- AT&T Sued over NSA Wiretap Support (Feb 2, 2006)
The civil suit is the second to challenge corporations for helping the National Security Agency carry out a secret order by the president to spy on communications between people in the United States and parties overseas without first obtaining warrants.
The New York Times first revealed the existence of the NSA surveillance program in December. The Bush administration continues to defend it as a necessary and permissible tool in the "war on terror," but most legal scholars who have addressed the matter disagree with the administrationâ€™s interpretation of executive privileges.
In a statement announcing the suit last Friday, lawyer Michael S. Pascazi in Fishkill, New York called the NSA program "the largest invasion of privacy ever devised." Citing media reports, Pascazi alleged that Verizon provided the spy agency with communications records of customers and non-customers alike, violating consumer trust and numerous laws. The suit was filed on behalf of all people who have used Verizon facilities to communicate while the NSA program had access to Verizonâ€™s databases.
In addition to allowing the NSA to tap into its communications lines, the suit alleges that Verizon continues to provide "unfettered" access to its massive databases containing communication records. Pascazi is asking for $20 billion in damages.
As previously reported by The NewStandard, at the end of January, the Electronic Frontier Foundation (EFF) filed a similar suit against AT&T, alleging, in part, that the telecommunications giant is acting in "collaboration" with the NSA in what EFF lawyer Kevin Bankston termed "the biggest fishing expedition ever devised."
The two lawsuits join parallel efforts by three groups seeking court orders to halt the program.

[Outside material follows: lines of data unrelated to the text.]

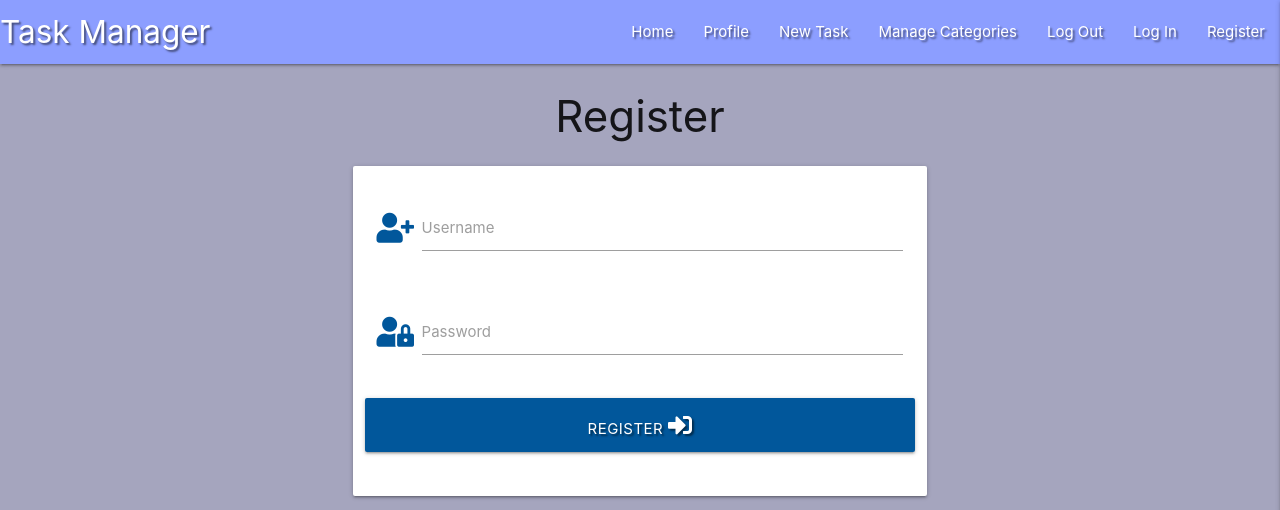
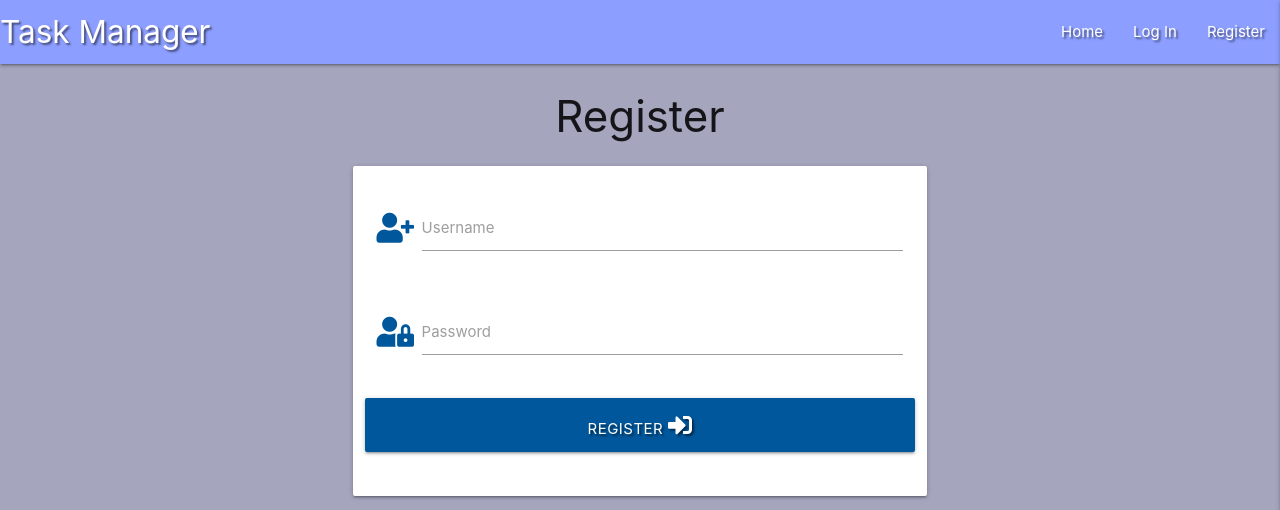
Before and after one commit to ANDREWAHN-UK/Mini-Project-Task-Manager, a Flask app: page /register in a window 1280 px wide. Shown: the top 510 px of the page. Run offline with Flask 2, Linux system fonts and the light colour scheme; some libraries are stand-ins or nearby versions.

Commit message:
templates - updated base.html to only show some navbar items when logged in/out

```diff
--- a/templates/base.html
+++ b/templates/base.html
@@ -27,13 +27,15 @@
                 <a href="#" data-target="mobile-demo" class="sidenav-trigger right"><i class="fas fa-bars"></i></a>
                 <ul class="right hide-on-med-and-down">
                     <li><a href="{{ url_for('get_tasks')}}">Home</a></li>
+                    {% if session.user %}
                         <li><a href="{{ url_for('profile', username=session['user'])}}">Profile</a></li>
                         <li><a href="#">New Task</a></li>
                         <li><a href="#">Manage Categories</a></li>
-                    <li><a href="#">Log Out</a></li>
+                        <li><a href="{{ url_for('logout')}}">Log Out</a></li>
+                    {% else %}
                         <li><a href="{{ url_for('login')}}">Log In</a></li>
                         <li><a href="{{ url_for('register')}}">Register</a></li>
-
+                    {% endif %}
                 </ul>
             </div>
         </nav>
@@ -42,12 +44,15 @@
         <ul class="sidenav" id="mobile-demo">
             <li><h4 class="center-align light-blue-text text-darken-4">Task Manager</h4></li>
             <li><a href="{{ url_for('get_tasks')}}">Home</a></li>
+                    {% if session.user %}
                         <li><a href="{{ url_for('profile', username=session['user'])}}">Profile</a></li>
                         <li><a href="#">New Task</a></li>
                         <li><a href="#">Manage Categories</a></li>
-            <li><a href="#">Log Out</a></li>
+                        <li><a href="{{ url_for('logout')}}">Log Out</a></li>
+                    {% else %}
                         <li><a href="{{ url_for('login')}}">Log In</a></li>
                         <li><a href="{{ url_for('register')}}">Register</a></li>
+                    {% endif %}
         </ul>
 
     </header>
```
Lines whose indentation alone changed are shown as unchanged.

Shortly after the surveillance efforts were revealed, the American Civil Liberties Union, Electronic Privacy Information Clearinghouse and Center for Constitutional Rights filed separate suits against the administration.